= TASK TO CARRY OUT =
The records below are to be restated word for word, with every picture left out.
....................
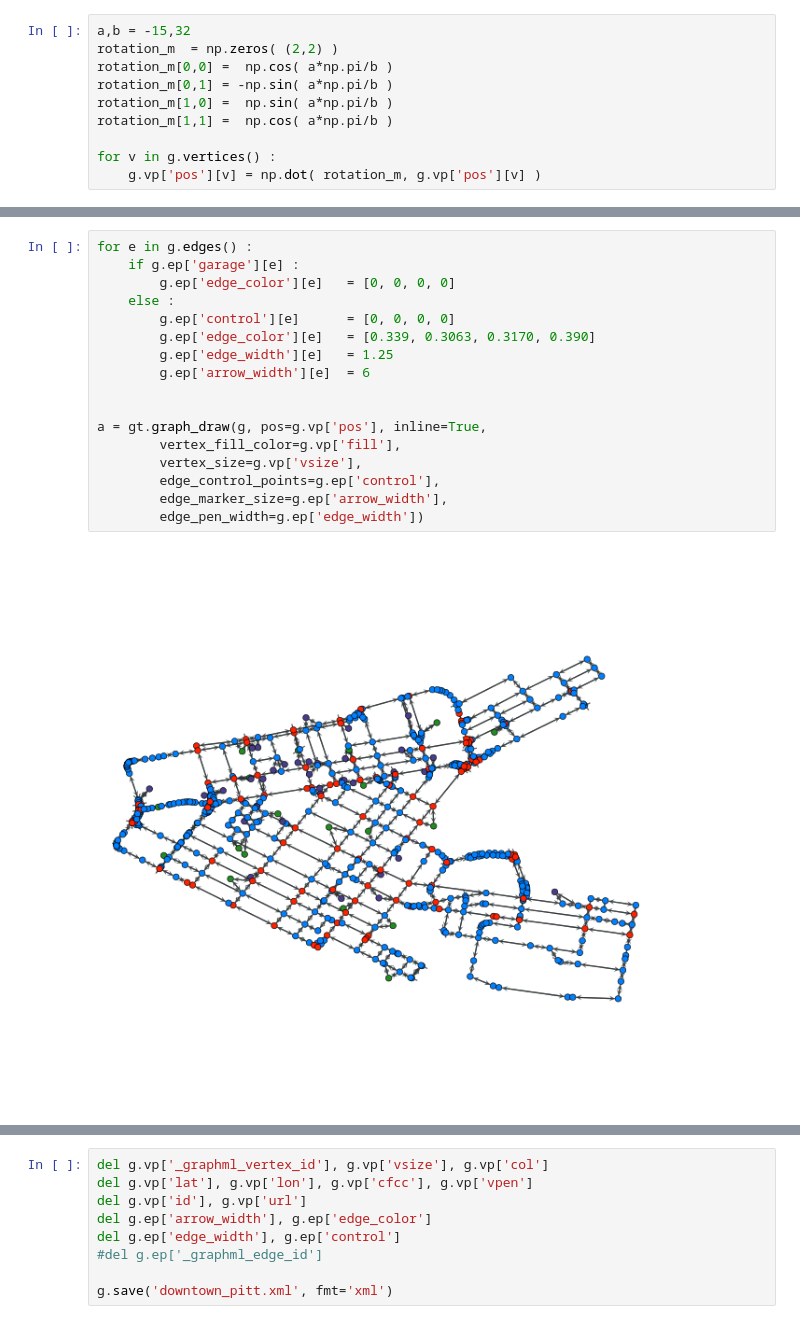
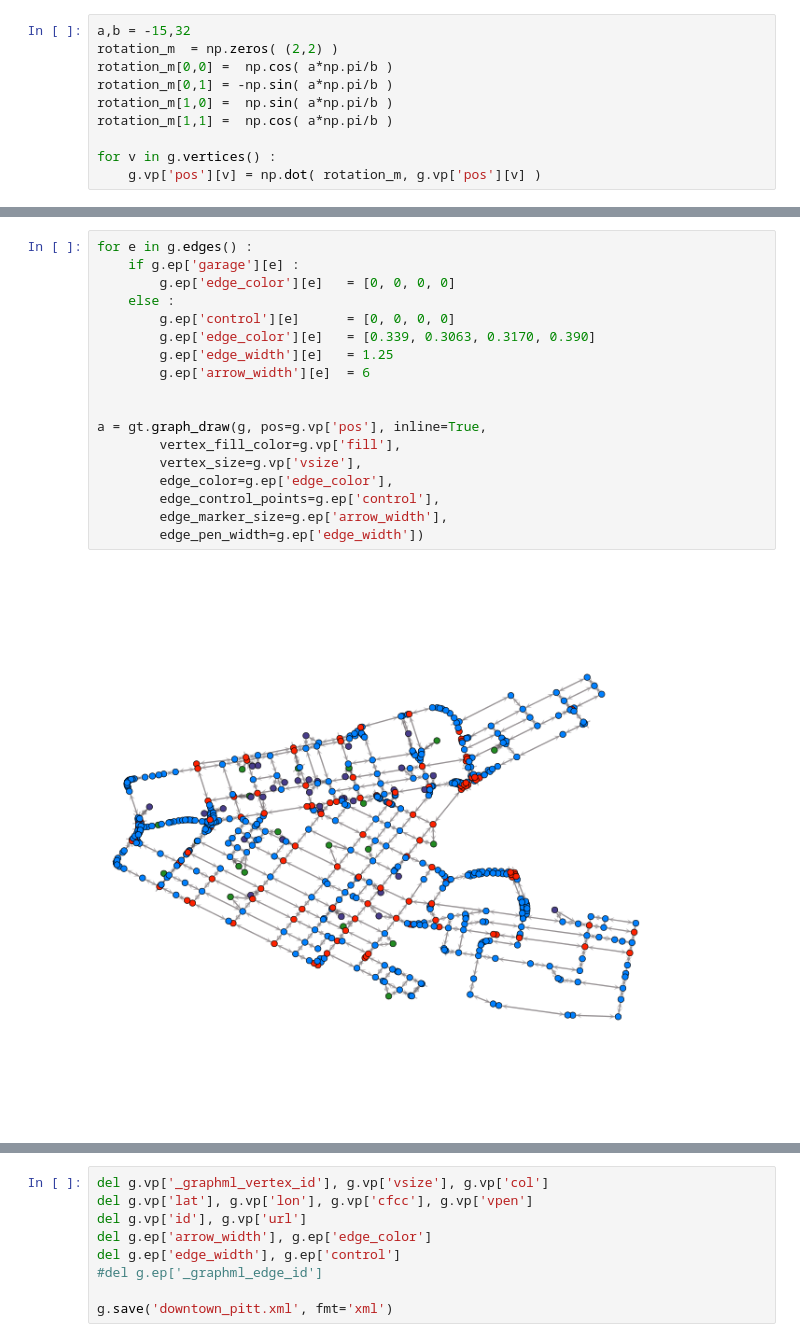
Before and after one commit to djordon/queueing-tool, a Jupyter notebook: network_generation/downtown_pitt.ipynb, the cells around one changed output, grey strips where cells are left out. Drawn from its saved outputs; the diff is of its cells as text.

```diff
--- a/network_generation/downtown_pitt.ipynb
+++ b/network_generation/downtown_pitt.ipynb
@@ -389,20 +393,21 @@ for v in g.vertices() :
 # %%
 for e in g.edges() :
     if g.ep['garage'][e] :
         g.ep['edge_color'][e]   = [0, 0, 0, 0]
     else :
         g.ep['control'][e]      = [0, 0, 0, 0]
         g.ep['edge_color'][e]   = [0.339, 0.3063, 0.3170, 0.390]
         g.ep['edge_width'][e]   = 1.25
         g.ep['arrow_width'][e]  = 6
 
 
 a = gt.graph_draw(g, pos=g.vp['pos'], inline=True,
         vertex_fill_color=g.vp['fill'],
         vertex_size=g.vp['vsize'],
+        edge_color=g.ep['edge_color'],
         edge_control_points=g.ep['control'],
         edge_marker_size=g.ep['arrow_width'],
         edge_pen_width=g.ep['edge_width'])
 # %% [output]
-[figure, old version]
+[figure, new version]
 # %% [markdown]
```
Also changed, not shown: parts of 6 cells of this notebook, 1 other file.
....................
= SOLUTION FOR THIS PROBLEM =
Before and after one commit to djordon/queueing-tool, a Jupyter notebook: network_generation/downtown_pitt.ipynb, the cells around one changed output, grey strips where cells are left out. Drawn from its saved outputs; the diff is of its cells as text.

```diff
--- a/network_generation/downtown_pitt.ipynb
+++ b/network_generation/downtown_pitt.ipynb
@@ -389,20 +393,21 @@ for v in g.vertices() :
 # %%
 for e in g.edges() :
     if g.ep['garage'][e] :
         g.ep['edge_color'][e]   = [0, 0, 0, 0]
     else :
         g.ep['control'][e]      = [0, 0, 0, 0]
         g.ep['edge_color'][e]   = [0.339, 0.3063, 0.3170, 0.390]
         g.ep['edge_width'][e]   = 1.25
         g.ep['arrow_width'][e]  = 6
 
 
 a = gt.graph_draw(g, pos=g.vp['pos'], inline=True,
         vertex_fill_color=g.vp['fill'],
         vertex_size=g.vp['vsize'],
+        edge_color=g.ep['edge_color'],
         edge_control_points=g.ep['control'],
         edge_marker_size=g.ep['arrow_width'],
         edge_pen_width=g.ep['edge_width'])
 # %% [output]
-[figure, old version]
+[figure, new version]
 # %% [markdown]
```
Also changed, not shown: parts of 6 cells of this notebook, 1 other file.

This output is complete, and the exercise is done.